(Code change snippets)

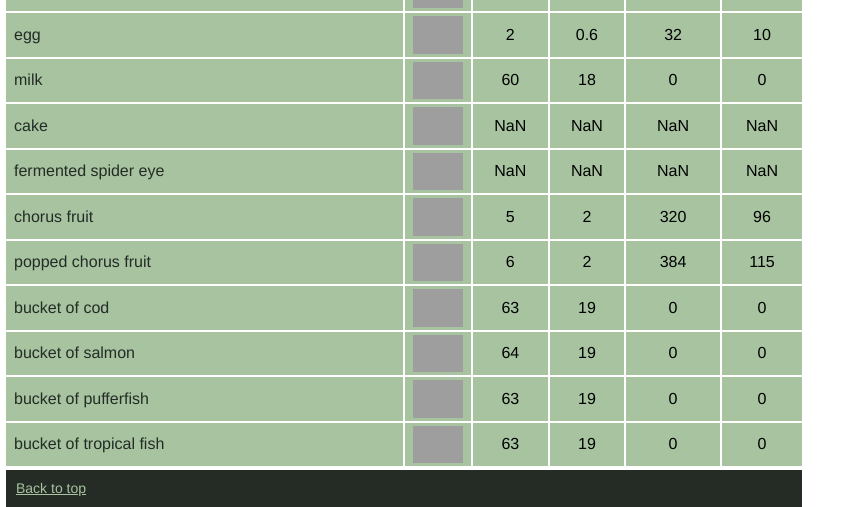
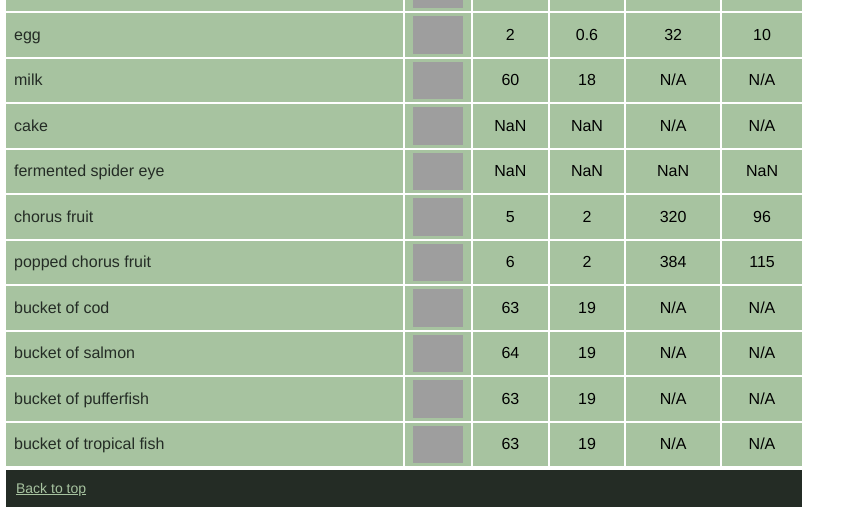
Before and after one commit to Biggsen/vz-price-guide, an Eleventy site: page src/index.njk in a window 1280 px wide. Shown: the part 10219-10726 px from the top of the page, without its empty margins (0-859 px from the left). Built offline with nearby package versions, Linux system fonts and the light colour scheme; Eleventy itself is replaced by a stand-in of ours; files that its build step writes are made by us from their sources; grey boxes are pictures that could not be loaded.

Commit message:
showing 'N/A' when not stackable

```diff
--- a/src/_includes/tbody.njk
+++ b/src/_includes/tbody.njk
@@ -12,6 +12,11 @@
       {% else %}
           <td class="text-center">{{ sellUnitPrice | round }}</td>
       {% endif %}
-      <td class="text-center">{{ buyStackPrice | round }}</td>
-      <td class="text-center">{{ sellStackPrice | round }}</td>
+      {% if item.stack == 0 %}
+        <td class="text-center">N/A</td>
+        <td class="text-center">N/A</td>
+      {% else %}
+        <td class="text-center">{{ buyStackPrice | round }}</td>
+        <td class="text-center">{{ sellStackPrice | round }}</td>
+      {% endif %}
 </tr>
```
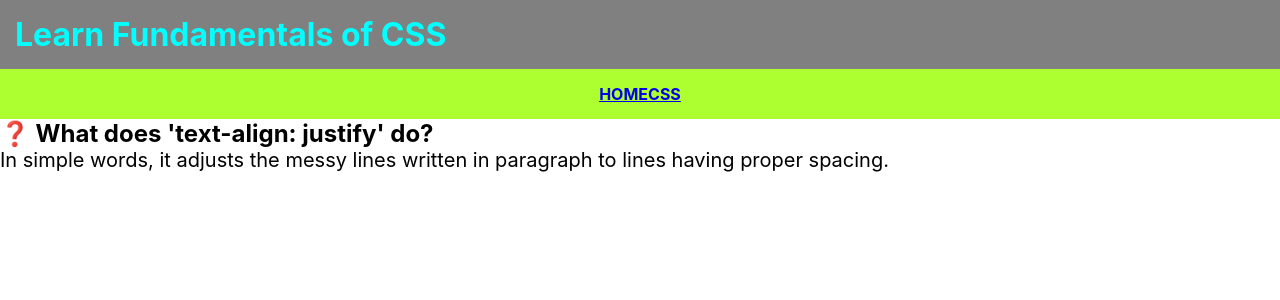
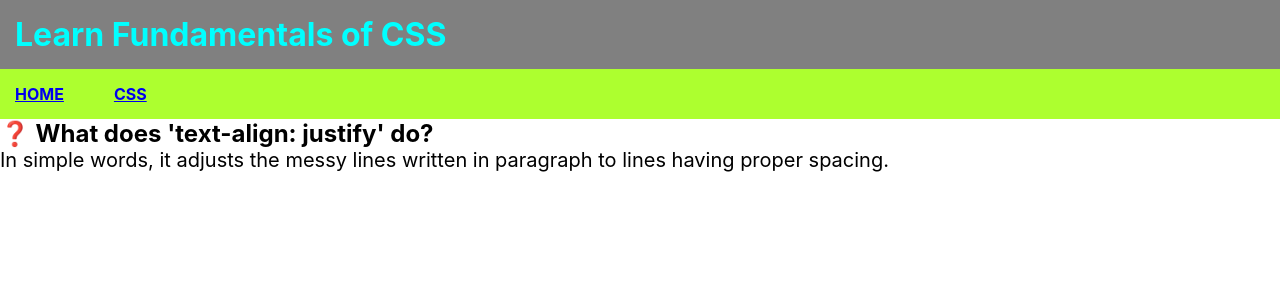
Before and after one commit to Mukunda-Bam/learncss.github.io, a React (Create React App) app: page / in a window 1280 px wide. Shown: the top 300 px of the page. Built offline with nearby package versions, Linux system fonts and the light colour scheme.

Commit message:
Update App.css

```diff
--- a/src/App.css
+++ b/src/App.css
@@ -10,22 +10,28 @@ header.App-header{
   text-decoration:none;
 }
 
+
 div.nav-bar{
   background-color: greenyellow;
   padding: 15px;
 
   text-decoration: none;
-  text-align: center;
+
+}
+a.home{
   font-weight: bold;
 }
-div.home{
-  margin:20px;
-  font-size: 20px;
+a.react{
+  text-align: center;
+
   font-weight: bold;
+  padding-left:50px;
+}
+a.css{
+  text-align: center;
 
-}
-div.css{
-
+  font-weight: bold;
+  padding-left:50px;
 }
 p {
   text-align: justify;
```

■ **What you need to do**
Which lines in the data above contain "class"? Show each one.

■ **Task output**
           <td class="text-center">{{ sellUnitPrice | round }}</td>
-      <td class="text-center">{{ buyStackPrice | round }}</td>
-      <td class="text-center">{{ sellStackPrice | round }}</td>
+        <td class="text-center">N/A</td>
+        <td class="text-center">N/A</td>
+        <td class="text-center">{{ buyStackPrice | round }}</td>
+        <td class="text-center">{{ sellStackPrice | round }}</td>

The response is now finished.